▶ **PROBLEM REQUIREMENTS**: Looking at the listing below, give the number of lines in which the string "AreaTrabalho" appears, and add nothing else.

▶ **RECORDS SHOWN**:
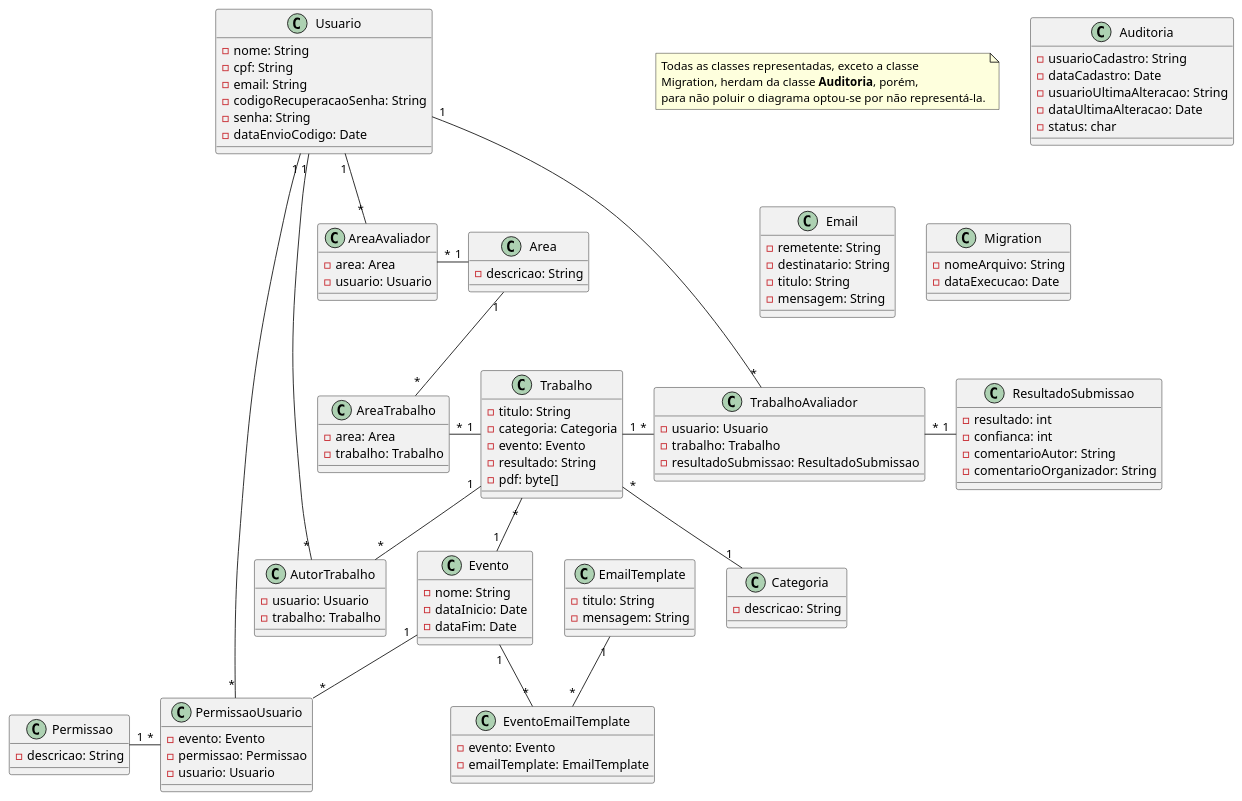
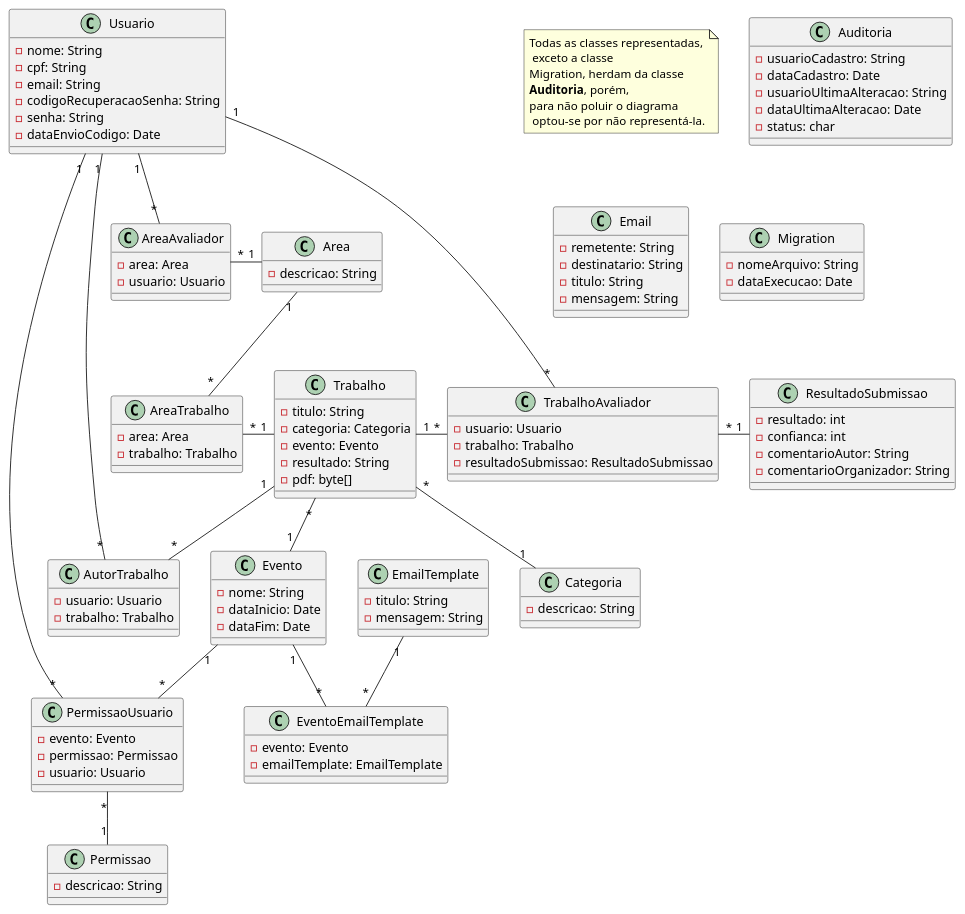
One commit to ifpr-paranavai/Trabif changed the diagram in back/src/main/resources/diagrams/classDiagram.puml. Above: the diagram before and after it, drawn with PlantUML.

Commit message:
Melhorado posicionamento do diagrama

```diff
--- a/back/src/main/resources/diagrams/classDiagram.puml
+++ b/back/src/main/resources/diagrams/classDiagram.puml
@@ -1,125 +1,128 @@
 @startuml
 
 note as N1
-  Todas as classes representadas, exceto a classe
-  Migration, herdam da classe <b>Auditoria</b>, porém,
-  para não poluir o diagrama optou-se por não representá-la.
+  Todas as classes representadas,
+   exceto a classe
+  Migration, herdam da classe 
+  <b>Auditoria</b>, porém,
+  para não poluir o diagrama
+   optou-se por não representá-la.
 end note
 
 class Area {
 - descricao: String
 }
 
 class AreaAvaliador {
 - area: Area
 - usuario: Usuario
 }
 
 class AreaTrabalho {
 - area: Area
 - trabalho: Trabalho
 }
 
 class AutorTrabalho {
 - usuario: Usuario
 - trabalho: Trabalho
 }
 
 class Auditoria {
 - usuarioCadastro: String
 - dataCadastro: Date
 - usuarioUltimaAlteracao: String
 - dataUltimaAlteracao: Date
 - status: char
 }
 
 class Categoria {
 - descricao: String
 }
 
 class Email {
 - remetente: String
 - destinatario: String
 - titulo: String
 - mensagem: String
 }
 
 class EmailTemplate {
 - titulo: String
 - mensagem: String
 }
 
 class Evento {
 - nome: String
 - dataInicio: Date
 - dataFim: Date
 }
 
 class EventoEmailTemplate {
 - evento: Evento
 - emailTemplate: EmailTemplate
 }
 
 class Migration {
 - nomeArquivo: String
 - dataExecucao: Date
 }
 
 class Permissao {
 - descricao: String
 }
 
 class PermissaoUsuario {
 - evento: Evento
 - permissao: Permissao
 - usuario: Usuario
 }
 
 class ResultadoSubmissao {
 - resultado: int
 - confianca: int
 - comentarioAutor: String
 - comentarioOrganizador: String
 }
 
 class Trabalho {
 - titulo: String
 - categoria: Categoria
 - evento: Evento
 - resultado: String
 - pdf: byte[]
 }
 
 class TrabalhoAvaliador {
 - usuario: Usuario
 - trabalho: Trabalho
 - resultadoSubmissao: ResultadoSubmissao
 }
 
 class Usuario {
 - nome: String
 - cpf: String
 - email: String
 - codigoRecuperacaoSenha: String
 - senha: String
 - dataEnvioCodigo: Date
 }
 
 Area "1" -left- "*" AreaAvaliador
 Area "1" -- "*" AreaTrabalho
 Usuario "1" -down- "*" AreaAvaliador
 Usuario "1" -left- "*" AutorTrabalho
 Usuario "1" -down- "*" TrabalhoAvaliador
 Usuario "1" -up- "*" PermissaoUsuario
 Trabalho "1" -down- "*" AutorTrabalho
 Trabalho "1" -left- "*" AreaTrabalho
 Trabalho "*" -- "1" Categoria
 Trabalho "*" -- "1" Evento
 Trabalho "1" -right- "*" TrabalhoAvaliador
-Permissao "1" -right- "*" PermissaoUsuario
+Permissao "1" -up- "*" PermissaoUsuario
 Evento "1" -- "*" PermissaoUsuario
 Evento "1" -- "*" EventoEmailTemplate
 EmailTemplate "1" -- "*" EventoEmailTemplate
 ResultadoSubmissao "1" -left- "*" TrabalhoAvaliador
 
 @enduml
```
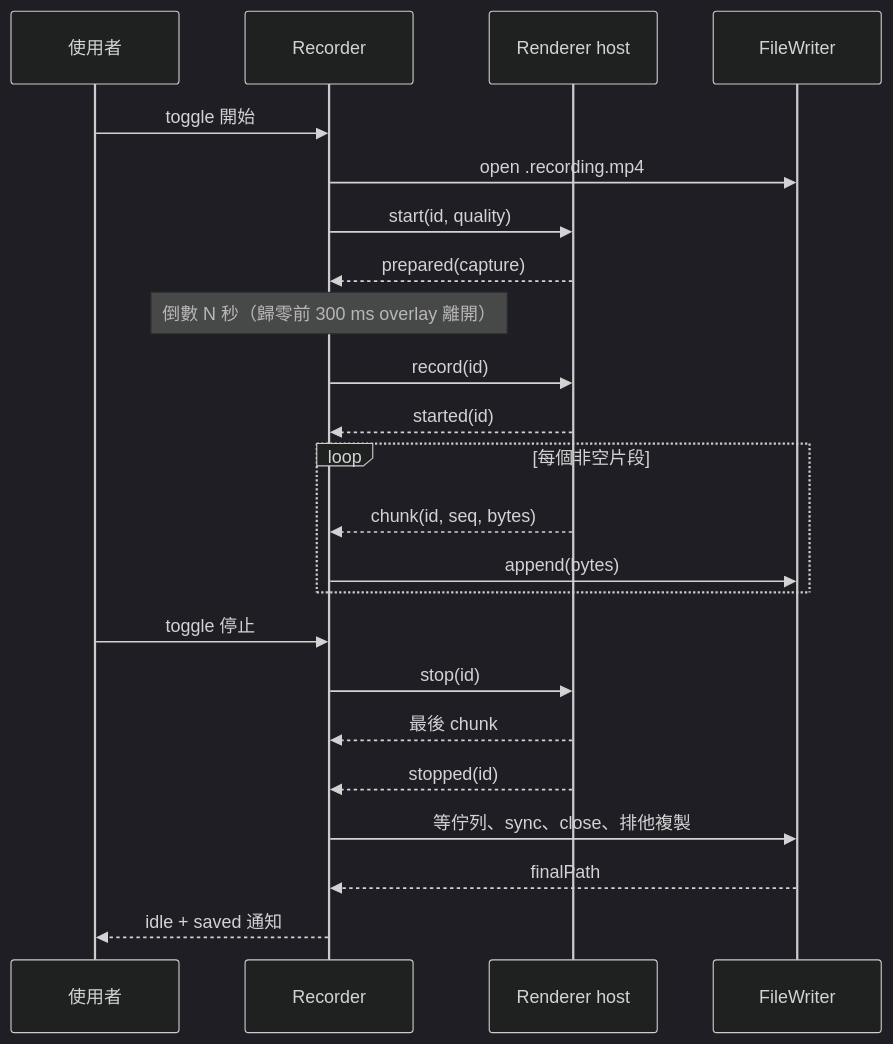
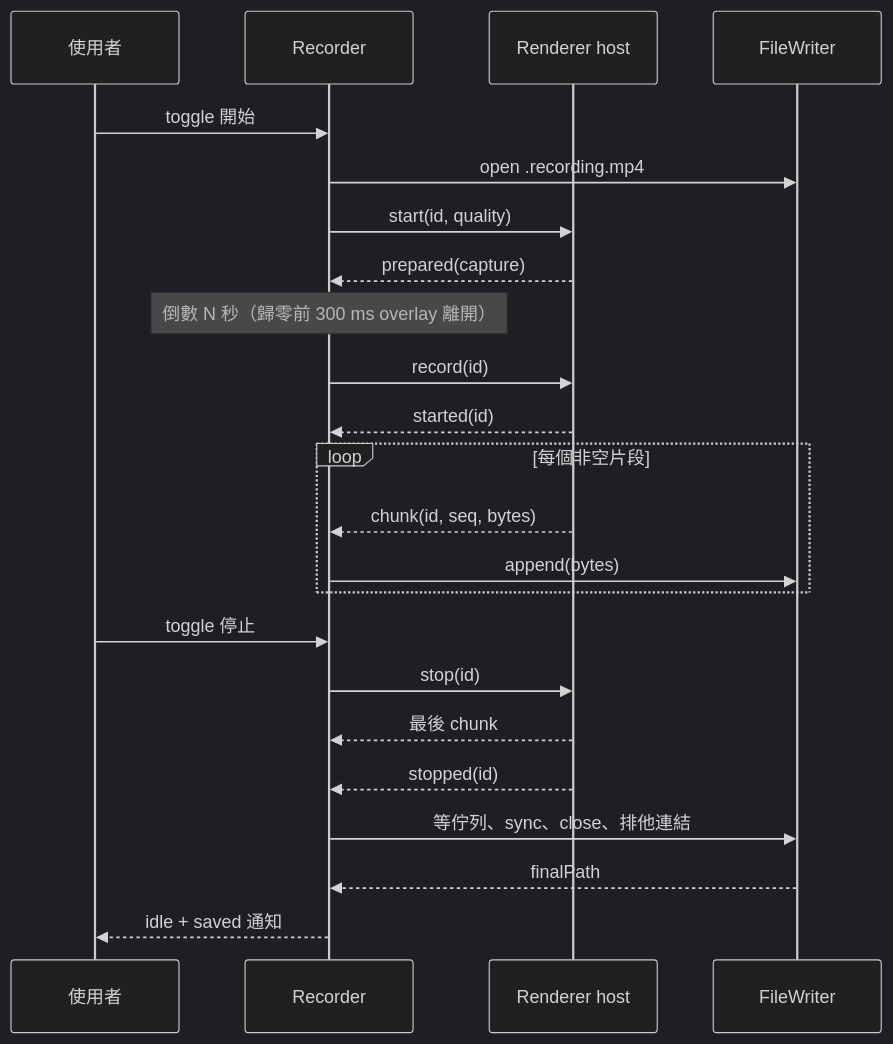
Before and after one commit to EricTsai83/recordstuff: the second of 2 diagrams in docs/zh-TW/system-design/recording.md, drawn with Mermaid (dark theme). The commit also changed other lines of this file and 7 other files, not shown here.

````diff
--- a/docs/zh-TW/system-design/recording.md
+++ b/docs/zh-TW/system-design/recording.md
@@ -111,25 +111,25 @@
 ```mermaid
 sequenceDiagram
     participant U as 使用者
     participant R as Recorder
     participant H as Renderer host
     participant W as FileWriter
     U->>R: toggle 開始
     R->>W: open .recording.mp4
     R->>H: start(id, quality)
     H-->>R: prepared(capture)
     Note over R: 倒數 N 秒（歸零前 300 ms overlay 離開）
     R->>H: record(id)
     H-->>R: started(id)
     loop 每個非空片段
       H-->>R: chunk(id, seq, bytes)
       R->>W: append(bytes)
     end
     U->>R: toggle 停止
     R->>H: stop(id)
     H-->>R: 最後 chunk
     H-->>R: stopped(id)
-    R->>W: 等佇列、sync、close、排他複製
+    R->>W: 等佇列、sync、close、排他連結
     W-->>R: finalPath
     R-->>U: idle + saved 通知
 ```
````
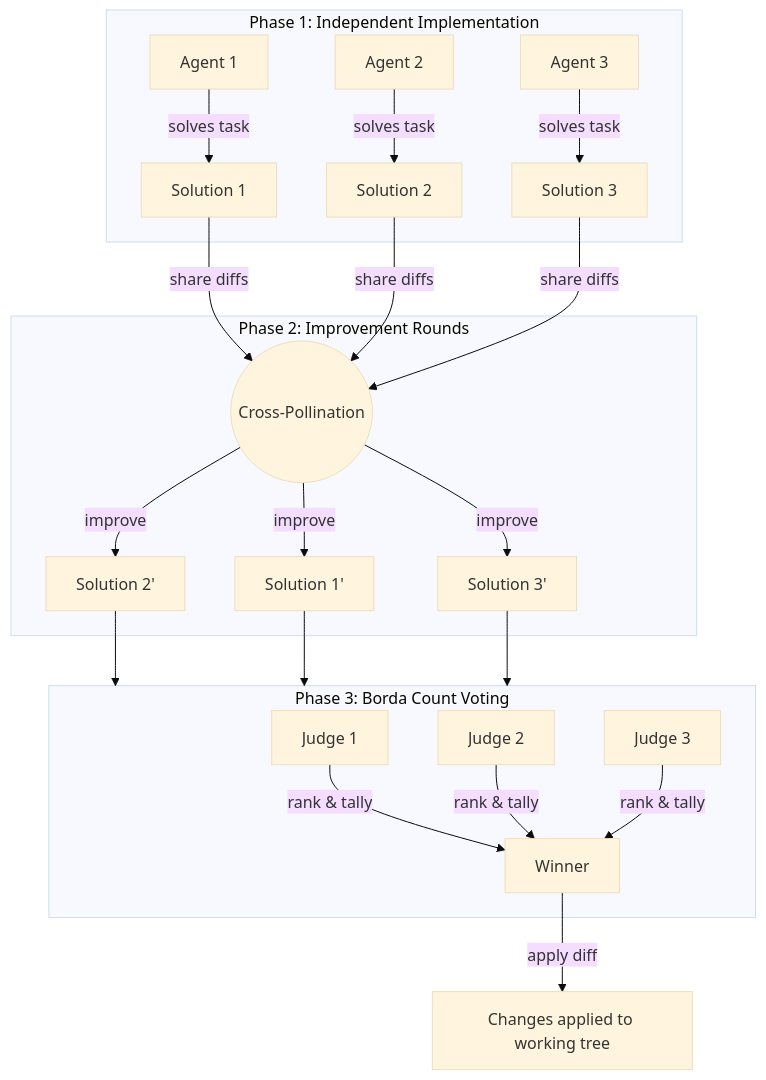
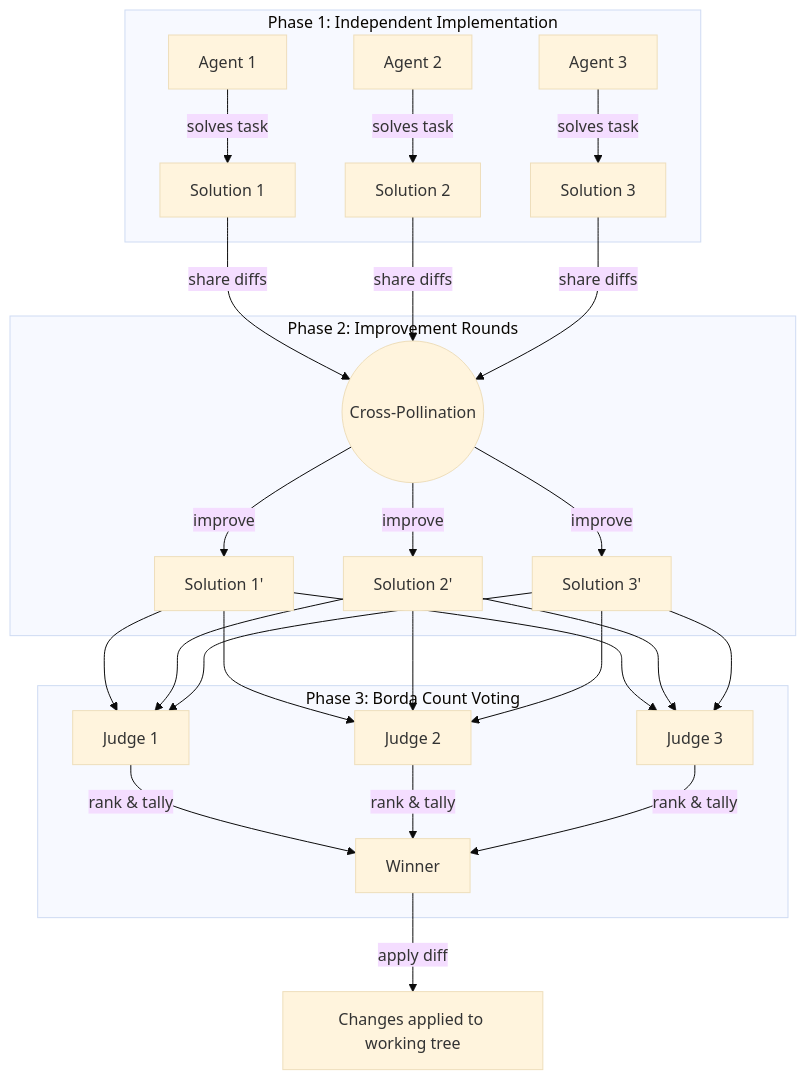
The diagram in README.md (qiao/horse-race-skill), drawn with Mermaid (base theme) before and after one commit.

Commit message:
Revise diagram

````diff
--- a/README.md
+++ b/README.md
@@ -42,25 +42,25 @@
 ```mermaid
 flowchart TD
     subgraph P1["Phase 1: Independent Implementation"]
         A1[Agent 1] -->|solves task| S1[Solution 1]
         A2[Agent 2] -->|solves task| S2[Solution 2]
         A3[Agent 3] -->|solves task| S3[Solution 3]
     end
 
     subgraph P2["Phase 2: Improvement Rounds"]
         S1 & S2 & S3 -->|share diffs| X((Cross-Pollination))
         X -->|improve| S1a["Solution 1'"]
         X -->|improve| S2a["Solution 2'"]
         X -->|improve| S3a["Solution 3'"]
     end
 
     subgraph P3["Phase 3: Borda Count Voting"]
         J1[Judge 1] & J2[Judge 2] & J3[Judge 3] -->|rank & tally| W[Winner]
     end
 
-    S2a --> P3
-    S1a --> P3
-    S3a --> P3
+    S1a --> J1 & J2 & J3
+    S2a --> J1 & J2 & J3
+    S3a --> J1 & J2 & J3
 
     W -->|apply diff| R[Changes applied to working tree]
 ```
````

▶ **WRITTEN SOLUTION**: 3